WHAT IS REQUIRED: One exact copy of the listing, minus the images, is the required answer.

------------------------------------------------------------------------

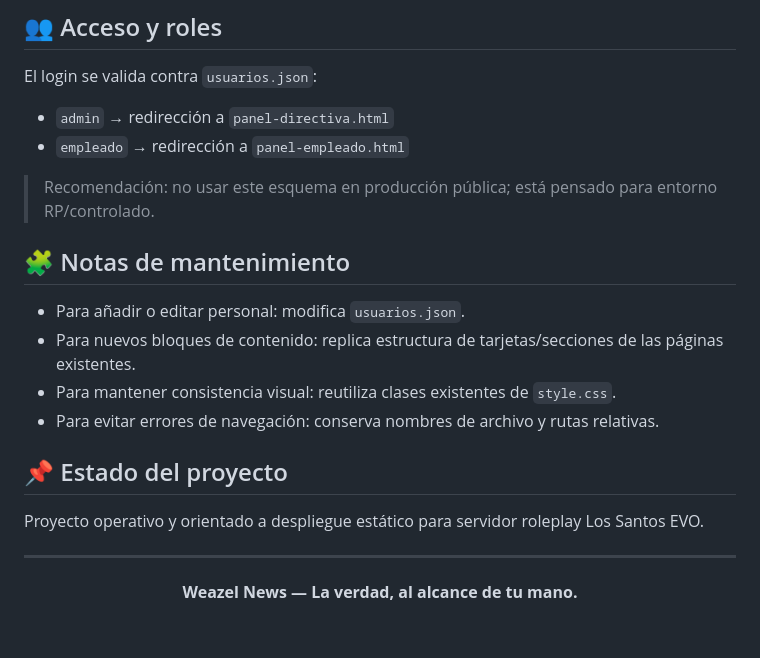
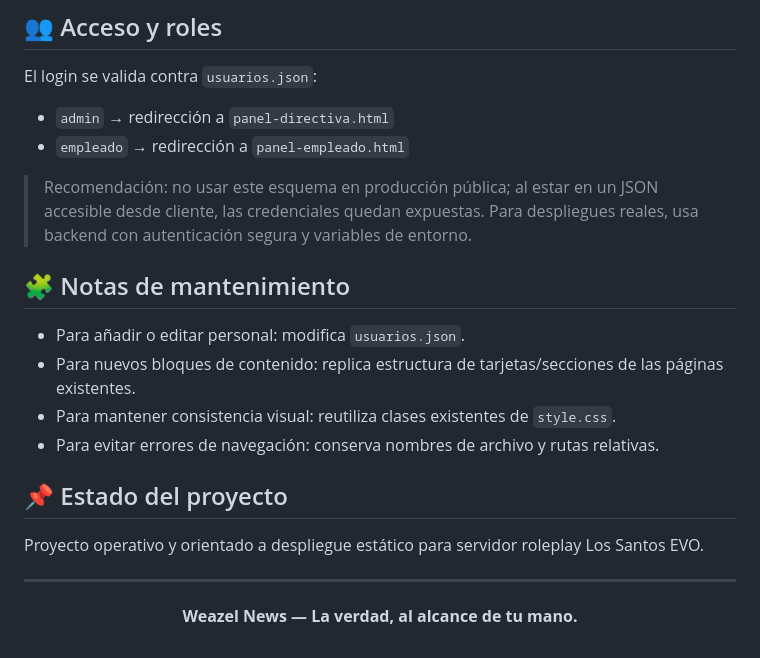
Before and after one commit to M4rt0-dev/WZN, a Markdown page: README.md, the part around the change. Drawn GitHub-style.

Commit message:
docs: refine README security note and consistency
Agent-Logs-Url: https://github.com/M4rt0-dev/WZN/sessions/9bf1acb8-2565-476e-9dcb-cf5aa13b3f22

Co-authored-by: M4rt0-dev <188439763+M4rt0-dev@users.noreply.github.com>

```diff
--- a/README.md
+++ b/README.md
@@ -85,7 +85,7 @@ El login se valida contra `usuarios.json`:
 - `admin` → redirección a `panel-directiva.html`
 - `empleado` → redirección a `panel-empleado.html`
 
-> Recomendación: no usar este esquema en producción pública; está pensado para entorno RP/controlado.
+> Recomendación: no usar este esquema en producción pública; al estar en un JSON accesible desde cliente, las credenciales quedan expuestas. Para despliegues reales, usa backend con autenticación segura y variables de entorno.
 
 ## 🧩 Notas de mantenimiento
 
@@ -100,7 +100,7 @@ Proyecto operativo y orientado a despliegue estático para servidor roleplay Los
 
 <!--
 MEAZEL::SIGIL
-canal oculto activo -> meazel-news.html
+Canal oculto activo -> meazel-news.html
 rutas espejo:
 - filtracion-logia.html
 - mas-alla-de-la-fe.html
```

------------------------------------------------------------------------

REPLY:
Before and after one commit to M4rt0-dev/WZN, a Markdown page: README.md, the part around the change. Drawn GitHub-style.

Commit message:
docs: refine README security note and consistency
Agent-Logs-Url: https://github.com/M4rt0-dev/WZN/sessions/9bf1acb8-2565-476e-9dcb-cf5aa13b3f22

Co-authored-by: M4rt0-dev <188439763+M4rt0-dev@users.noreply.github.com>

```diff
--- a/README.md
+++ b/README.md
@@ -85,7 +85,7 @@ El login se valida contra `usuarios.json`:
 - `admin` → redirección a `panel-directiva.html`
 - `empleado` → redirección a `panel-empleado.html`
 
-> Recomendación: no usar este esquema en producción pública; está pensado para entorno RP/controlado.
+> Recomendación: no usar este esquema en producción pública; al estar en un JSON accesible desde cliente, las credenciales quedan expuestas. Para despliegues reales, usa backend con autenticación segura y variables de entorno.
 
 ## 🧩 Notas de mantenimiento
 
@@ -100,7 +100,7 @@ Proyecto operativo y orientado a despliegue estático para servidor roleplay Los
 
 <!--
 MEAZEL::SIGIL
-canal oculto activo -> meazel-news.html
+Canal oculto activo -> meazel-news.html
 rutas espejo:
 - filtracion-logia.html
 - mas-alla-de-la-fe.html
```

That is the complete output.